ASSIGNMENT -
Every line containing the word "Raleway" is to be copied from the data below.

INFORMATION SHOWN -
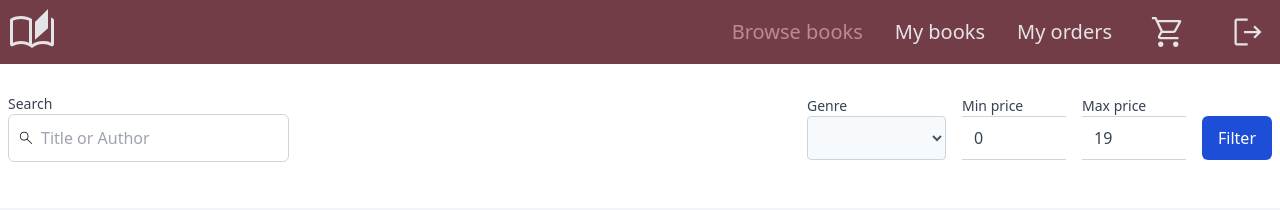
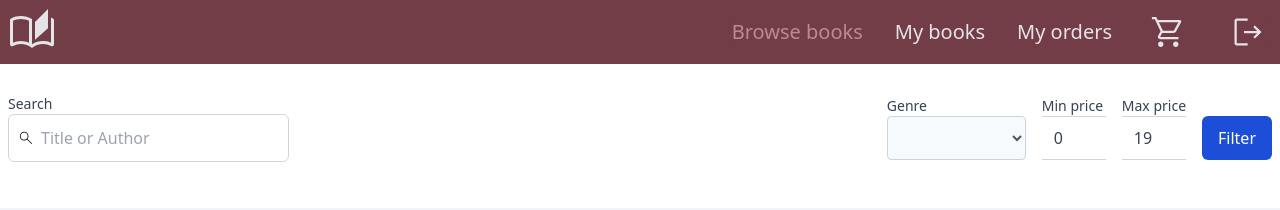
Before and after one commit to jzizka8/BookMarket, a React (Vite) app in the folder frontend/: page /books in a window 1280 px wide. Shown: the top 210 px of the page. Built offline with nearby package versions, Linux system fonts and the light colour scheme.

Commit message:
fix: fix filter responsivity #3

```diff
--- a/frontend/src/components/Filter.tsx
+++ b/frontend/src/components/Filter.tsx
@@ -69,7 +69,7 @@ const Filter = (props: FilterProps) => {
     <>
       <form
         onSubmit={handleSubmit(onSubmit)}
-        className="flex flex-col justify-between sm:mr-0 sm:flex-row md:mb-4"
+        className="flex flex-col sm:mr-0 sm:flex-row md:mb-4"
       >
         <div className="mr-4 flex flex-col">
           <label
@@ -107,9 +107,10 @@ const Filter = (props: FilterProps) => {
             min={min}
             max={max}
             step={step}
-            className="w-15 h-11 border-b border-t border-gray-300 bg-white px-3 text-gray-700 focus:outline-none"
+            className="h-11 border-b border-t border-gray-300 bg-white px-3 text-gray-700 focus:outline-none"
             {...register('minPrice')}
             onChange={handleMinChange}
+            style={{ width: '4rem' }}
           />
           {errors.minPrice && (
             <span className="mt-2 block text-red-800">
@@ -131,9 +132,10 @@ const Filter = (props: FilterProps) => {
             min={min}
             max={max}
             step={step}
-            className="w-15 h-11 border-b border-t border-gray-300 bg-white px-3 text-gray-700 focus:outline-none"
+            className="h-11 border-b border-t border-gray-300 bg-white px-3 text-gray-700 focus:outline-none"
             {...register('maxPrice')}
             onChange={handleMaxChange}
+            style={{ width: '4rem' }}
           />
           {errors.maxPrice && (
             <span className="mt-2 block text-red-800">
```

--

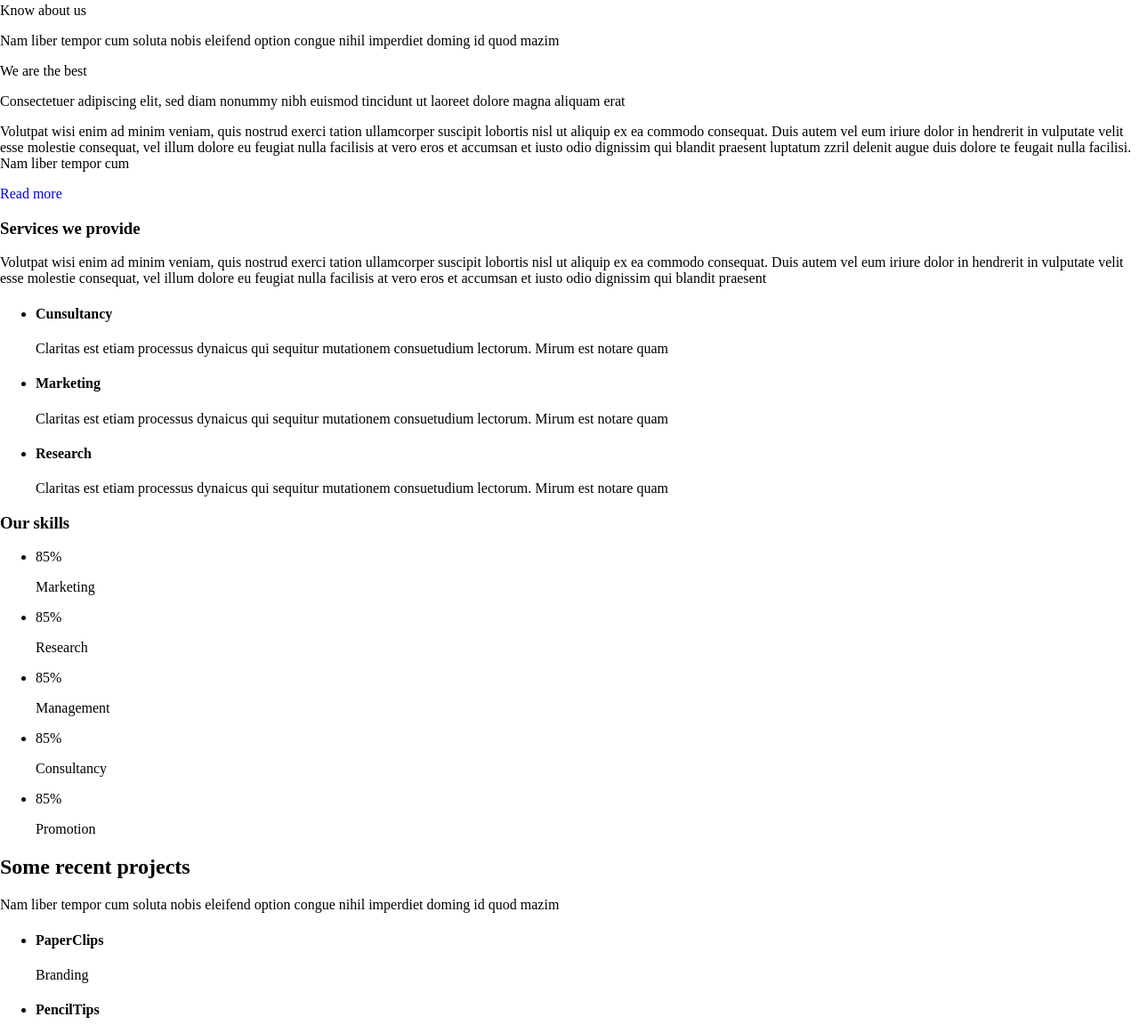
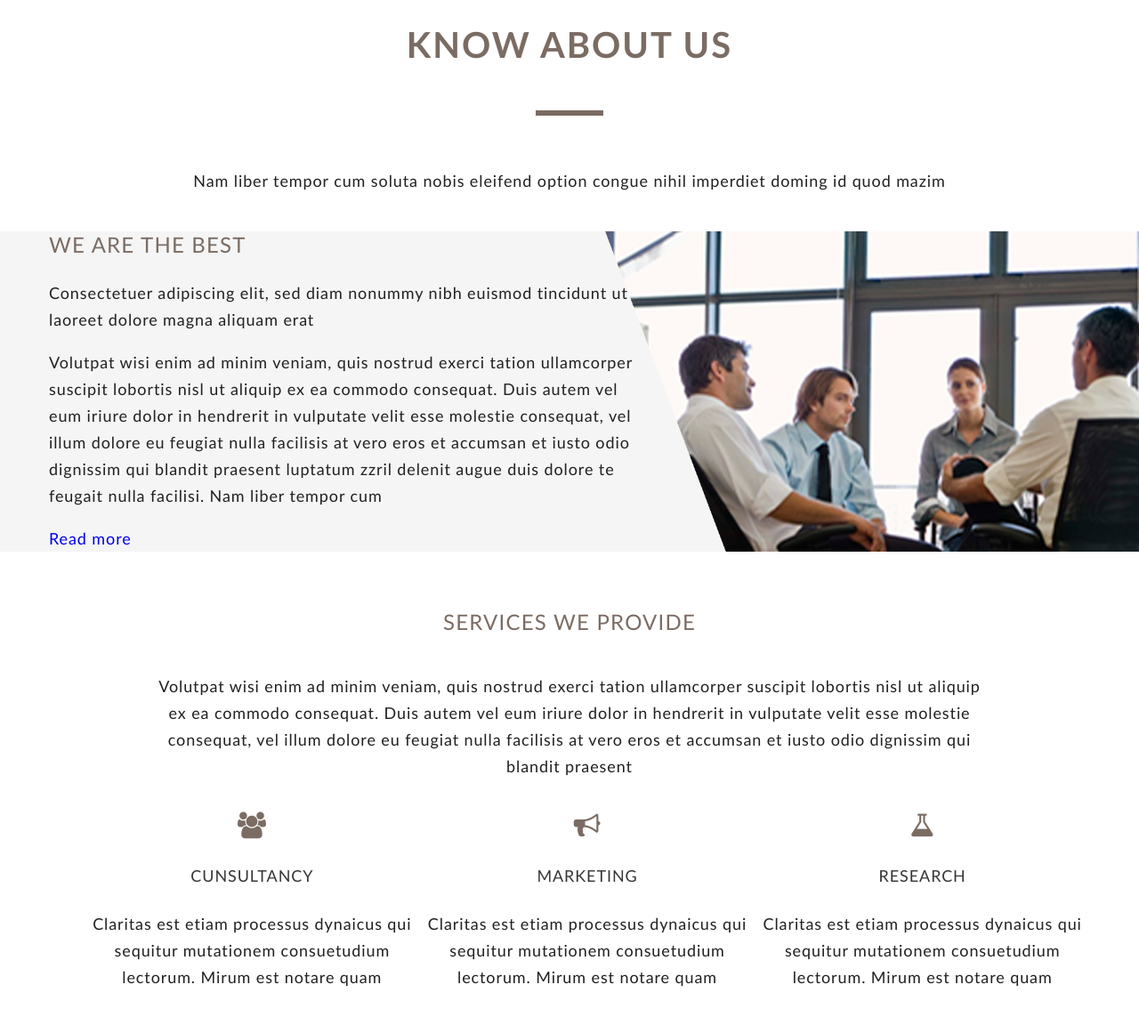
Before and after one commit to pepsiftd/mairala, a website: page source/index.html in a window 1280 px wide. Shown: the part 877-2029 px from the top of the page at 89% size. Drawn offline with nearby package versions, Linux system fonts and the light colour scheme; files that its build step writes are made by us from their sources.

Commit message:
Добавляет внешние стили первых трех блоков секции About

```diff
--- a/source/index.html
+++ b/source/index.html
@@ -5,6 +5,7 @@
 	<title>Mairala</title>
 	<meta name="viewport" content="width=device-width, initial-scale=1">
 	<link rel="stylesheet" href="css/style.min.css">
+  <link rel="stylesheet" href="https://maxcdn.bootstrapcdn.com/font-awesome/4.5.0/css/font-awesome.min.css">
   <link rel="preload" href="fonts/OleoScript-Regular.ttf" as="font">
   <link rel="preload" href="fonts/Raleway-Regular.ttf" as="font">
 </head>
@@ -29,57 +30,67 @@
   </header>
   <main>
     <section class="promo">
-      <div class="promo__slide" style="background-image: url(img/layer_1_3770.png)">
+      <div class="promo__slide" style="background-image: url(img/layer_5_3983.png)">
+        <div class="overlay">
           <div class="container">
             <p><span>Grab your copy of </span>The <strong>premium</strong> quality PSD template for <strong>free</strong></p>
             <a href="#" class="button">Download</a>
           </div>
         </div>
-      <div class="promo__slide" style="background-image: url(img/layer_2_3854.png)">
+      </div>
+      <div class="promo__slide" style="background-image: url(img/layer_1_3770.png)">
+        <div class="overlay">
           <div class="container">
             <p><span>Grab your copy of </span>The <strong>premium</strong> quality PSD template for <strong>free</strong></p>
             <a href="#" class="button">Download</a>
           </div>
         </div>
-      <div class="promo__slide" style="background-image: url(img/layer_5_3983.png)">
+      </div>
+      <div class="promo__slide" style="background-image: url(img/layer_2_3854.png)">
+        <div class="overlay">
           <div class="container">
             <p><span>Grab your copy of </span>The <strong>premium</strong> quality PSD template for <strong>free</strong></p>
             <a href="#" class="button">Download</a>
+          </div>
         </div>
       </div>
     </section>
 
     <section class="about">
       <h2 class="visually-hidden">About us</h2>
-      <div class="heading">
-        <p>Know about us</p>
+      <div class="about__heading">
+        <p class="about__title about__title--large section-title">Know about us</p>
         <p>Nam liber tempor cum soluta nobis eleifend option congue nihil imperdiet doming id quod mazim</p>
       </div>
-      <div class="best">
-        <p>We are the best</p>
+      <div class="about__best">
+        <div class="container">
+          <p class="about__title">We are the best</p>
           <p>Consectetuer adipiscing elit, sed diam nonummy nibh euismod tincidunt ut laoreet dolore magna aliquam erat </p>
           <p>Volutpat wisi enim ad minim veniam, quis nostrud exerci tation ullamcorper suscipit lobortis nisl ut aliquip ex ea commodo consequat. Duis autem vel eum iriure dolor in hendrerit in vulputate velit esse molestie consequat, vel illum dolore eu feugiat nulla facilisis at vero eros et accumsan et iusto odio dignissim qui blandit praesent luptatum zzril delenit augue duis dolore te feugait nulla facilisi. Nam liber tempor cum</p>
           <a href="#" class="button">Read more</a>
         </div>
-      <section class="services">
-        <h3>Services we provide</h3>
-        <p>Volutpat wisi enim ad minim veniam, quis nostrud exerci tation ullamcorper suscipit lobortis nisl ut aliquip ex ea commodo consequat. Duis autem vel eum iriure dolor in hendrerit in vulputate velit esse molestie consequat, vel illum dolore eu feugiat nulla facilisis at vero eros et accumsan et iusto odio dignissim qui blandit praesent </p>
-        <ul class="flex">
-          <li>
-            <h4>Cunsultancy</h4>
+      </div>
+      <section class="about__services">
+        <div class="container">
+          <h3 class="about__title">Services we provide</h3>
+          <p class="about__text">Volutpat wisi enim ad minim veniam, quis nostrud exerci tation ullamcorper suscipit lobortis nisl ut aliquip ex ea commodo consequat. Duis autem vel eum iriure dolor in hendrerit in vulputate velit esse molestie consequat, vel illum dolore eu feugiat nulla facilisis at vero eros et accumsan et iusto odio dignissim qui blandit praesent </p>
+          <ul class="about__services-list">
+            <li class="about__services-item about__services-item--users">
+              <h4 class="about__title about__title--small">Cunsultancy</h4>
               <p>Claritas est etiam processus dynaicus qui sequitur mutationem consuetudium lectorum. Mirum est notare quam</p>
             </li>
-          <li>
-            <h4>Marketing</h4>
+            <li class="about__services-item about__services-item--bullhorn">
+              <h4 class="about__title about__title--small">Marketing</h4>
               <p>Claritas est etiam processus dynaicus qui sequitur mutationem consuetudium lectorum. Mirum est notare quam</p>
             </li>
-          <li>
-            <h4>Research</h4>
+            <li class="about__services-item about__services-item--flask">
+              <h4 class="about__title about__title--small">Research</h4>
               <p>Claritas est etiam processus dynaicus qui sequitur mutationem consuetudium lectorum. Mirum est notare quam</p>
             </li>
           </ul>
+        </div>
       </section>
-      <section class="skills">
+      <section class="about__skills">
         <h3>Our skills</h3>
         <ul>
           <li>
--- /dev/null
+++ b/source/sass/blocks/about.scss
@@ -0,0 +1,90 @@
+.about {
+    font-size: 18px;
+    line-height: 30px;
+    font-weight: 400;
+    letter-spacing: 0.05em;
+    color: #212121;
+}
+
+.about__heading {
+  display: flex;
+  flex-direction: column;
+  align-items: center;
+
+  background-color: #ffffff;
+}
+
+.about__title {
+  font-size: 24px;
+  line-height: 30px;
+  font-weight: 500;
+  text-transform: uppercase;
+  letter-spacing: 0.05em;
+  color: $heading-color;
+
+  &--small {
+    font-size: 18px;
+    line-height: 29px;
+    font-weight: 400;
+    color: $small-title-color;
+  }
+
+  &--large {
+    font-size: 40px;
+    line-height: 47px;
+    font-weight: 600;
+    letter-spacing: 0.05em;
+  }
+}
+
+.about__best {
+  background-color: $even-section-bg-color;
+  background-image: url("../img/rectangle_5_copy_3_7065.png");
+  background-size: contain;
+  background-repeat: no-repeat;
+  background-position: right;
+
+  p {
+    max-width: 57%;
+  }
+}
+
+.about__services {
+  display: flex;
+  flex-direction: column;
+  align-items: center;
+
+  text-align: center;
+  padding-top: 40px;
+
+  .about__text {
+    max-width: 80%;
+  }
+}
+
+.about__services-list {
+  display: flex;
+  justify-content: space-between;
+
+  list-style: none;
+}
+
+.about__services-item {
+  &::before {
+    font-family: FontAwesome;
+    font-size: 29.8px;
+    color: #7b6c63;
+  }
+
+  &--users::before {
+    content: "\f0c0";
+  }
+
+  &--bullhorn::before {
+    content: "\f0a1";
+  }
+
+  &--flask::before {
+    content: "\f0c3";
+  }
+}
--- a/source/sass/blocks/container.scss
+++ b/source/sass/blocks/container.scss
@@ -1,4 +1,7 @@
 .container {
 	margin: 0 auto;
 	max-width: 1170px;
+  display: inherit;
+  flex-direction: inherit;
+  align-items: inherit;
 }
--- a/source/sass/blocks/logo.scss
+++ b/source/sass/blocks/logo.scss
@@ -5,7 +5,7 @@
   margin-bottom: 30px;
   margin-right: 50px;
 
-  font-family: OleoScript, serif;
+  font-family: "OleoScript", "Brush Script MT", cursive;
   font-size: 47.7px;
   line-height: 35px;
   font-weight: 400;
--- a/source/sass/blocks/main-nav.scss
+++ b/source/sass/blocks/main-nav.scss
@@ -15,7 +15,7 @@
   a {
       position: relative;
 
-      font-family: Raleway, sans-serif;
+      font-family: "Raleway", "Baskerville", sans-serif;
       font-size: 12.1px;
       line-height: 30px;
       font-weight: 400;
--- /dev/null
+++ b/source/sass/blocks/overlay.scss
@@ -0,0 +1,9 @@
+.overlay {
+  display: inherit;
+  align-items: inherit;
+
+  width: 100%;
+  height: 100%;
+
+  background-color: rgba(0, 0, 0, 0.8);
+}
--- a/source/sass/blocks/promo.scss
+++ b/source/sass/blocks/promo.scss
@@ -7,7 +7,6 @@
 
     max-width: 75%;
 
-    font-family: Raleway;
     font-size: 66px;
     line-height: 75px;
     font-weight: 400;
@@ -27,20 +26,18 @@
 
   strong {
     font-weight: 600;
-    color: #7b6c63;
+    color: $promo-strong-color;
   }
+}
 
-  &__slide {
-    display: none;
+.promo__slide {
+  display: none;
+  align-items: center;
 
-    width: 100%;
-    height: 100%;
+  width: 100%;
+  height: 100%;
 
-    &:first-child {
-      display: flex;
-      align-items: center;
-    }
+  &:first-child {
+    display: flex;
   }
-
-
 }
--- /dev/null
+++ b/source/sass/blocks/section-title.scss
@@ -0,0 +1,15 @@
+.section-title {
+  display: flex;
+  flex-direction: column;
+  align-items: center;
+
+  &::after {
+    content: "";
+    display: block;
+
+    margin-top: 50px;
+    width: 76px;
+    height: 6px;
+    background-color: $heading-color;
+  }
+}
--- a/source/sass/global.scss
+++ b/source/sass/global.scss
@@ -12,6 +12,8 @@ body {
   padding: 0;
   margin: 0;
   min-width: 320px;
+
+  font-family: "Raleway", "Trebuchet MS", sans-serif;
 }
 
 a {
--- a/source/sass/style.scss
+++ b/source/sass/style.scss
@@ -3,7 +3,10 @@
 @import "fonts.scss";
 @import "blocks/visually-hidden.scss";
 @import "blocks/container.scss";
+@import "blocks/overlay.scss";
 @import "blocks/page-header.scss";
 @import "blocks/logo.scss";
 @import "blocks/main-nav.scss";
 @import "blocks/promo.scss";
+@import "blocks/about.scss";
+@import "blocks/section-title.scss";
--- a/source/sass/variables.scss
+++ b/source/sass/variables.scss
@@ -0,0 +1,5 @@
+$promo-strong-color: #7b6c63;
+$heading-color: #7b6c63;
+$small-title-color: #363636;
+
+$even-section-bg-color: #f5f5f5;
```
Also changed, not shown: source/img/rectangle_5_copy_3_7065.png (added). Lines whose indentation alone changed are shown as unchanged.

---

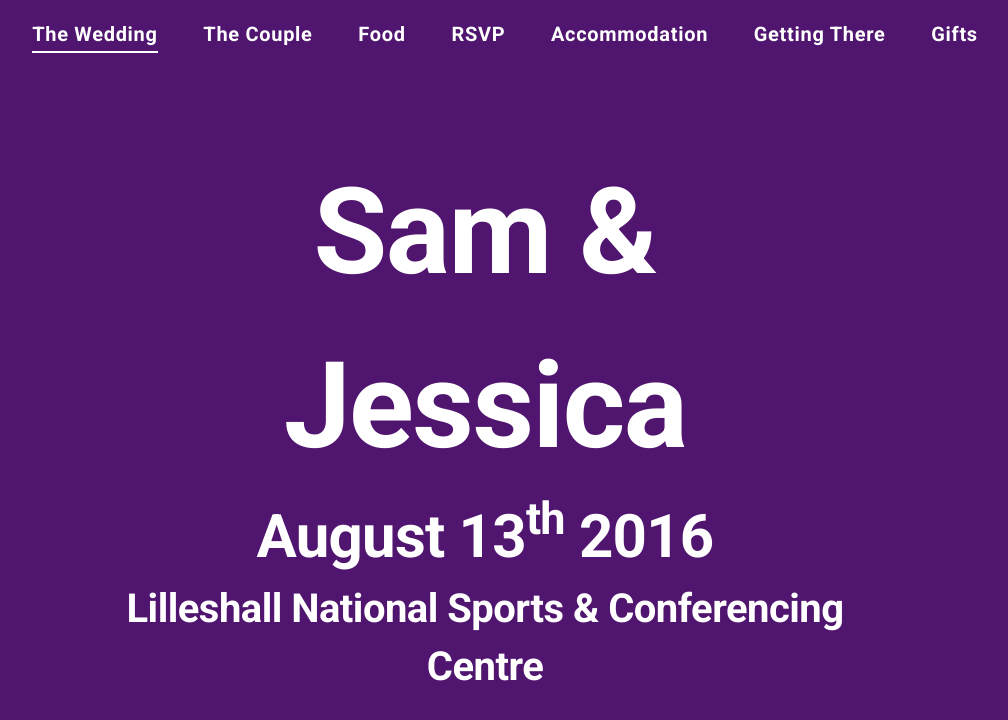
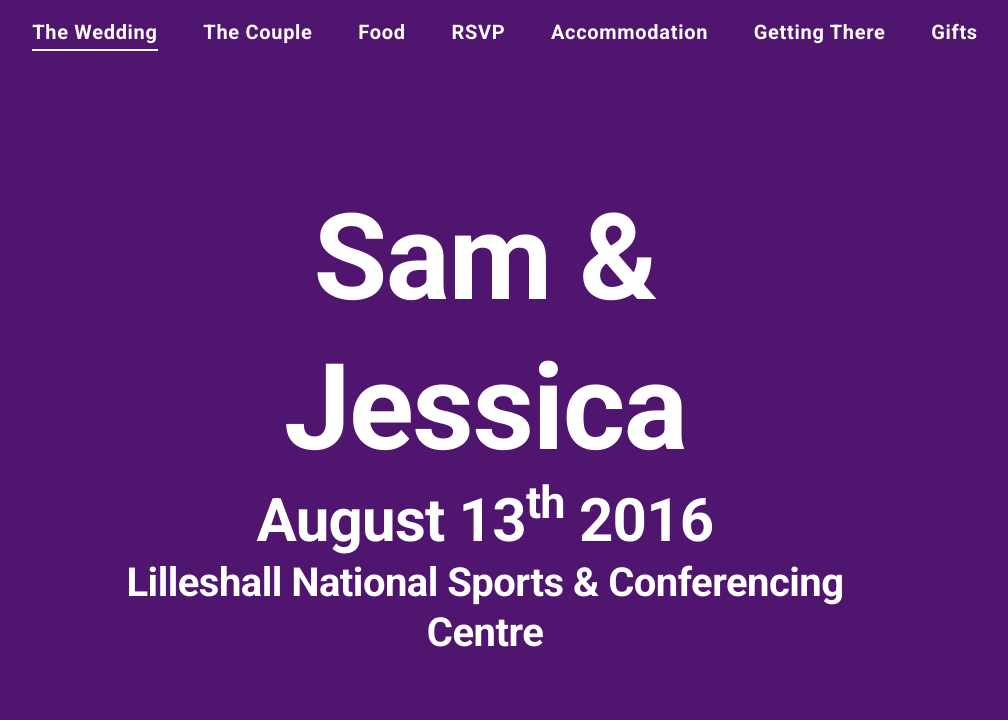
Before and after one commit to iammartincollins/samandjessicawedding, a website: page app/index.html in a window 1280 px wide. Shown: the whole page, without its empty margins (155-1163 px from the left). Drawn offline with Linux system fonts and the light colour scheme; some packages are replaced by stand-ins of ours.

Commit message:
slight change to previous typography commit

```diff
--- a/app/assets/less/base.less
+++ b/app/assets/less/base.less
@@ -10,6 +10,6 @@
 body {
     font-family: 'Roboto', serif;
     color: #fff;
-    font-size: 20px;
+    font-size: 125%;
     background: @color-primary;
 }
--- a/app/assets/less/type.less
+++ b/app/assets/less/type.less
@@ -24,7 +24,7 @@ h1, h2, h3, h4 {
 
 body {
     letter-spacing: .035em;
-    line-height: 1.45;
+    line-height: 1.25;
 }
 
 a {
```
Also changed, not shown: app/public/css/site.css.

WRITTEN REPLY -
   <link rel="preload" href="fonts/Raleway-Regular.ttf" as="font">
-      font-family: Raleway, sans-serif;
+      font-family: "Raleway", "Baskerville", sans-serif;
-    font-family: Raleway;
+  font-family: "Raleway", "Trebuchet MS", sans-serif;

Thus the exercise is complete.